For years, the main focus on protection has been the computer. But according to the study, hackers and malware distributors are turning their sights on mobile devices - and it's particularly alarming because the majority of users don't have proper security measures in place.
The headlining news from the report is that Android malware attacks increased 400% from the summer of 2010.
But its not just Android users who need to worry. The study found that basically any device with downloadable apps is at heightened risk. Apparently the top way for malware to make it onto your device are through apps.
The report also mentions the Wi-Fi attacks are on the rise, giving attackers easy access to email and social networking information. 17% of attacks came through SMS, where trojans sent messages to premium rate numbers, costing the unwitting consumer.

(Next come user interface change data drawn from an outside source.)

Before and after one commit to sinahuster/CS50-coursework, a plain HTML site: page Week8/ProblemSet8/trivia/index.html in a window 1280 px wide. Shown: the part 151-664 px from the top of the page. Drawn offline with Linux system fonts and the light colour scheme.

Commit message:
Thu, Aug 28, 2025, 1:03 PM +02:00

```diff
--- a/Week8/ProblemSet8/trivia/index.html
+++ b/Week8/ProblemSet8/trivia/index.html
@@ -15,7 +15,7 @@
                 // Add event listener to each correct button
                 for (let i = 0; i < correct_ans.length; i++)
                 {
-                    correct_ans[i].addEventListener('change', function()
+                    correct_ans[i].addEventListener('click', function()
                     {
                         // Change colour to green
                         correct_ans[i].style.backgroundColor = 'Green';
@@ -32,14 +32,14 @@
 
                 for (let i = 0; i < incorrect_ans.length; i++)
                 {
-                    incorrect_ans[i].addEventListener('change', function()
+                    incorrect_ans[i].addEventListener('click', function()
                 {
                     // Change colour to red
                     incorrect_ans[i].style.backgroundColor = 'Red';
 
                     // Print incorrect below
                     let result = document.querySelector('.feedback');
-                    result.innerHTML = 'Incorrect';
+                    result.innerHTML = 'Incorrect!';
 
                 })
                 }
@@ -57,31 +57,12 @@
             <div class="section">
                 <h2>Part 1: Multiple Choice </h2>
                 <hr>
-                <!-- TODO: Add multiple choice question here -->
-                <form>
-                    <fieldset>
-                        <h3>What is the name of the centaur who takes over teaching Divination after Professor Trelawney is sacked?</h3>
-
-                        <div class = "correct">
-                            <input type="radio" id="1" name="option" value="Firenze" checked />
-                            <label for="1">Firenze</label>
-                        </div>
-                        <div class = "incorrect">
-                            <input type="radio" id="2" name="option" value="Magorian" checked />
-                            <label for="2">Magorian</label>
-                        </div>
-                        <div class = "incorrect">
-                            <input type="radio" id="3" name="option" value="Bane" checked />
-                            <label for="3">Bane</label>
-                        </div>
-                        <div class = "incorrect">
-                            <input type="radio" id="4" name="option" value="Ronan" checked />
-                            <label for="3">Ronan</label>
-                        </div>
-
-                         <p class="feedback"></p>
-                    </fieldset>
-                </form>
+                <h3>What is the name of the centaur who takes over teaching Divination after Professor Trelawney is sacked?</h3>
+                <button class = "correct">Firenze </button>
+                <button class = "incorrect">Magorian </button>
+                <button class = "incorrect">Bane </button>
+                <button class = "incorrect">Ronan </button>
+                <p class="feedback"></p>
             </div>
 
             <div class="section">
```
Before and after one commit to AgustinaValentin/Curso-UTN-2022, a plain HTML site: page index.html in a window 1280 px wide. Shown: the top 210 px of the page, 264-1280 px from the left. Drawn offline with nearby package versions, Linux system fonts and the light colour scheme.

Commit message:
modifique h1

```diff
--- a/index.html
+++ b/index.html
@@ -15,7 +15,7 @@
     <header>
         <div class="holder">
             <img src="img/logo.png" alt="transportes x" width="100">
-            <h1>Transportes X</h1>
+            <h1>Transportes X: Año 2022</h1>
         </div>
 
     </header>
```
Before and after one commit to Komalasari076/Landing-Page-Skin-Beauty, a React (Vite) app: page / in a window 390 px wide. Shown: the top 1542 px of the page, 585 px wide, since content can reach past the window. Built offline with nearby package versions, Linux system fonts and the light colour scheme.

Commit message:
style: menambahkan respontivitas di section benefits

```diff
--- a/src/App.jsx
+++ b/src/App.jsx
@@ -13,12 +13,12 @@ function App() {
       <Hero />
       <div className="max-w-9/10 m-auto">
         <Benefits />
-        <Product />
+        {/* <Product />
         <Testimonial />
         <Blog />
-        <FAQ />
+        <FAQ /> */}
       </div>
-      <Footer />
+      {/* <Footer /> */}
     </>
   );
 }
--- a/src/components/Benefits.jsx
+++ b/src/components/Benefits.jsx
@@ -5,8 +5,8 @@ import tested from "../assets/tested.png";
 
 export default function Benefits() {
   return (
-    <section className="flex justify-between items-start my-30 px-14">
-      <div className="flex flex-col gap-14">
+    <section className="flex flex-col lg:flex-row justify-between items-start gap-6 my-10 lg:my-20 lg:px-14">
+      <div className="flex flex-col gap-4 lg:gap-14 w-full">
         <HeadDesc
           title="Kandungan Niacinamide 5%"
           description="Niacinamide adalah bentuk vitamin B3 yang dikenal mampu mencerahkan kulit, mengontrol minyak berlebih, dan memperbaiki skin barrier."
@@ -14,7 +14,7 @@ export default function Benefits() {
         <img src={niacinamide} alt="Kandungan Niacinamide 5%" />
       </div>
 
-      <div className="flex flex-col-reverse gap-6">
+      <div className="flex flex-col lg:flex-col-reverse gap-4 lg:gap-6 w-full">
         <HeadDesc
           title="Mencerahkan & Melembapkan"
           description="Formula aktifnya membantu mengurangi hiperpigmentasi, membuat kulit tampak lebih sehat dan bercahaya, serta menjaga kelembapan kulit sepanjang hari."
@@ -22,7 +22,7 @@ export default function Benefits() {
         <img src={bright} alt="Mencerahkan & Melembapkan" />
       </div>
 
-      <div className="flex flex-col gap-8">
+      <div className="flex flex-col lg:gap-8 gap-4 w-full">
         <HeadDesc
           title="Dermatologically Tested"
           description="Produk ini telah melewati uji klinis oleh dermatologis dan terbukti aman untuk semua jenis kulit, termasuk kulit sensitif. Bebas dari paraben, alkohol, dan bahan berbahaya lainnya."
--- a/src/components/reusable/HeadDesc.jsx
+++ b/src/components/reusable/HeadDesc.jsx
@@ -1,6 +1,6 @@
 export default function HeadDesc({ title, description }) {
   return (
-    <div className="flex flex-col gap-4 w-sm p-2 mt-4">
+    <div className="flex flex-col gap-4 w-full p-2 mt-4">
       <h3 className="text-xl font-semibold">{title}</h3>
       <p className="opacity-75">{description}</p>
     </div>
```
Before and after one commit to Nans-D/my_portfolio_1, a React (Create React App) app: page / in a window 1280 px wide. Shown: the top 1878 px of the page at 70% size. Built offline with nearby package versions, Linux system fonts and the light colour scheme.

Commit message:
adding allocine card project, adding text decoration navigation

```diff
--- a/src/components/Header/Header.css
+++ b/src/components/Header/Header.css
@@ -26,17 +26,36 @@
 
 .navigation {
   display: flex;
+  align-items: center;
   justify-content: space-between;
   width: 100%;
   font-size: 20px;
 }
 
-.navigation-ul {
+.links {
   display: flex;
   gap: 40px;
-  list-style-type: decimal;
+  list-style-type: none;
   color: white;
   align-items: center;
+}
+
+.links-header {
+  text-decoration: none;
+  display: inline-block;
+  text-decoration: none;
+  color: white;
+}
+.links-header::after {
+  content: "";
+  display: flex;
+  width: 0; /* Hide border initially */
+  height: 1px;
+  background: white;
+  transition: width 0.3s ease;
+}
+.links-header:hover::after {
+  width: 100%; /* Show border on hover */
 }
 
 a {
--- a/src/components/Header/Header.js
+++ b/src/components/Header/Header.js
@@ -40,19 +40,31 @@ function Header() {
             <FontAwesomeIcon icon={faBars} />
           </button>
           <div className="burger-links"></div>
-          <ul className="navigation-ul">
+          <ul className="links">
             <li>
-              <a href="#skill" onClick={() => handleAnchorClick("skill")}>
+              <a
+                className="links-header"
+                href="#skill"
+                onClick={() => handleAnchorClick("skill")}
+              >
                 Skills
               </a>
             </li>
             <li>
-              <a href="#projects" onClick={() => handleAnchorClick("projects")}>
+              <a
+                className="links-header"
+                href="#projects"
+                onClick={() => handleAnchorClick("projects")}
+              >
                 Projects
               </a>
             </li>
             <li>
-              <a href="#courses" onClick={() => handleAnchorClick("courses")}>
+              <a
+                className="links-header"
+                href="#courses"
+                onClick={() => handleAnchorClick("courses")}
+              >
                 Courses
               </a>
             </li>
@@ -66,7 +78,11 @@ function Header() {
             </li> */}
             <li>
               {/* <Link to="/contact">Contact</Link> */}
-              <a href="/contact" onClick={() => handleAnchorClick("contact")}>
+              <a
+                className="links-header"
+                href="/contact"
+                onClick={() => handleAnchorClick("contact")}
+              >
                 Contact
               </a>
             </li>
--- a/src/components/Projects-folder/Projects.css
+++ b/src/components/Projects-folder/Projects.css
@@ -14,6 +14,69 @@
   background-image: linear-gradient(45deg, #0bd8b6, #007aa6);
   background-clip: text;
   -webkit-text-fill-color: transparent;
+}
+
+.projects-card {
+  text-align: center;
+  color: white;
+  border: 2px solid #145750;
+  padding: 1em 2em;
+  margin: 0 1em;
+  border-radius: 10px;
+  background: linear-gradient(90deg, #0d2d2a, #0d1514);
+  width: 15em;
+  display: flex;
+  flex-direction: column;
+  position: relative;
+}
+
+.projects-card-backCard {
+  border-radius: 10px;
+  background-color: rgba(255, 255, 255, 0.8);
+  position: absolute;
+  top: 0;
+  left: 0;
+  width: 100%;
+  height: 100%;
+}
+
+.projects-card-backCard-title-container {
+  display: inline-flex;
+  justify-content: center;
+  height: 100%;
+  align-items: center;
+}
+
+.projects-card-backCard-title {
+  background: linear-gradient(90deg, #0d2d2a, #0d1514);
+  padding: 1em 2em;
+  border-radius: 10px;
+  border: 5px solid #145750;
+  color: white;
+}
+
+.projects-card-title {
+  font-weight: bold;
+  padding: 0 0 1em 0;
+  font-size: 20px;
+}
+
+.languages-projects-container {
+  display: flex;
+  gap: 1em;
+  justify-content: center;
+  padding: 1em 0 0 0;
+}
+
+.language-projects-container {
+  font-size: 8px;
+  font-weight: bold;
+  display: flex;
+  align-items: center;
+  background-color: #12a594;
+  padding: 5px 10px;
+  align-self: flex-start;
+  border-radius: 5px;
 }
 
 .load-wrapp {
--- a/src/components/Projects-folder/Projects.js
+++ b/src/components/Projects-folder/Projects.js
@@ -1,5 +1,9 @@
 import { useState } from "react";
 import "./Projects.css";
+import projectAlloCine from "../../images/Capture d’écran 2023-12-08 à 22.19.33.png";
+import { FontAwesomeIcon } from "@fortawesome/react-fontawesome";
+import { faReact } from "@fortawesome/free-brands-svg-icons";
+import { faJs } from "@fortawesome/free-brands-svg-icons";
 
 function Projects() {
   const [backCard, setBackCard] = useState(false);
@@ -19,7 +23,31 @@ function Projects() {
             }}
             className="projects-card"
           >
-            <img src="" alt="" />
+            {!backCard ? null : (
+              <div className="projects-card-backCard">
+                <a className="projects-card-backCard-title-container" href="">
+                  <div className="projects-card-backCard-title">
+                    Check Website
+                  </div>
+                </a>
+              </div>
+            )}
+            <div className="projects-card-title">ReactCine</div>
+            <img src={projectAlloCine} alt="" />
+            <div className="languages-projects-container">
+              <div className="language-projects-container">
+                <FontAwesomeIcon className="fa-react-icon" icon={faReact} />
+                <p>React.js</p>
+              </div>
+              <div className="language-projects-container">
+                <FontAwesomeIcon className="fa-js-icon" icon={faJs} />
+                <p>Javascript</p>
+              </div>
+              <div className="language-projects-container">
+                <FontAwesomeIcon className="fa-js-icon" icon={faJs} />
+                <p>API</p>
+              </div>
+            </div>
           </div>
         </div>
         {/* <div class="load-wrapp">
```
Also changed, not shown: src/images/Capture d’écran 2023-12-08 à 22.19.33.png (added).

"These findings reflect a perfect storm of users who are either uneducated on or disinterested in security, downloading readily available applications from unknown and unvetted sources in the complete absence of mobile device security solutions," said Dan Hoffman, chief mobile security evangelist at Juniper Networks.
"App store processes of reactively removing applications identified as malicious after they have been installed by thousands of users is insufficient as a means to control malware proliferation. There are specifics steps users must take to mitigate mobile attacks. Both enterprises and consumers alike need to be aware of the growing risks associated with the convenience of having the Internet in the palm of your hand."
Although this information may seem rather alarming, the sky isn't exactly falling. There are things you can do. Juniper suggests these steps for consumers:
• Install an on-device anti-malware solution to protect against malicious applications, spyware, infected SD cards, and malware-based attacks on the device
• Use an on-device personal firewall to protect device interfaces
• Require robust password protection for device access
• Implement anti-spam software to protect against unwanted voice and SMS/MMS communications
• For parents, use device usage monitoring software to oversee and control pre-adult mobile device usage and protect against cyberbullying, cyberstalking, exploitative or inappropriate usage, and other threats
I'm as guilty as the next person of failing to realize the new mobile threat. I guess we all have to start thinking of smartphones as what they actually are - little pocket computers.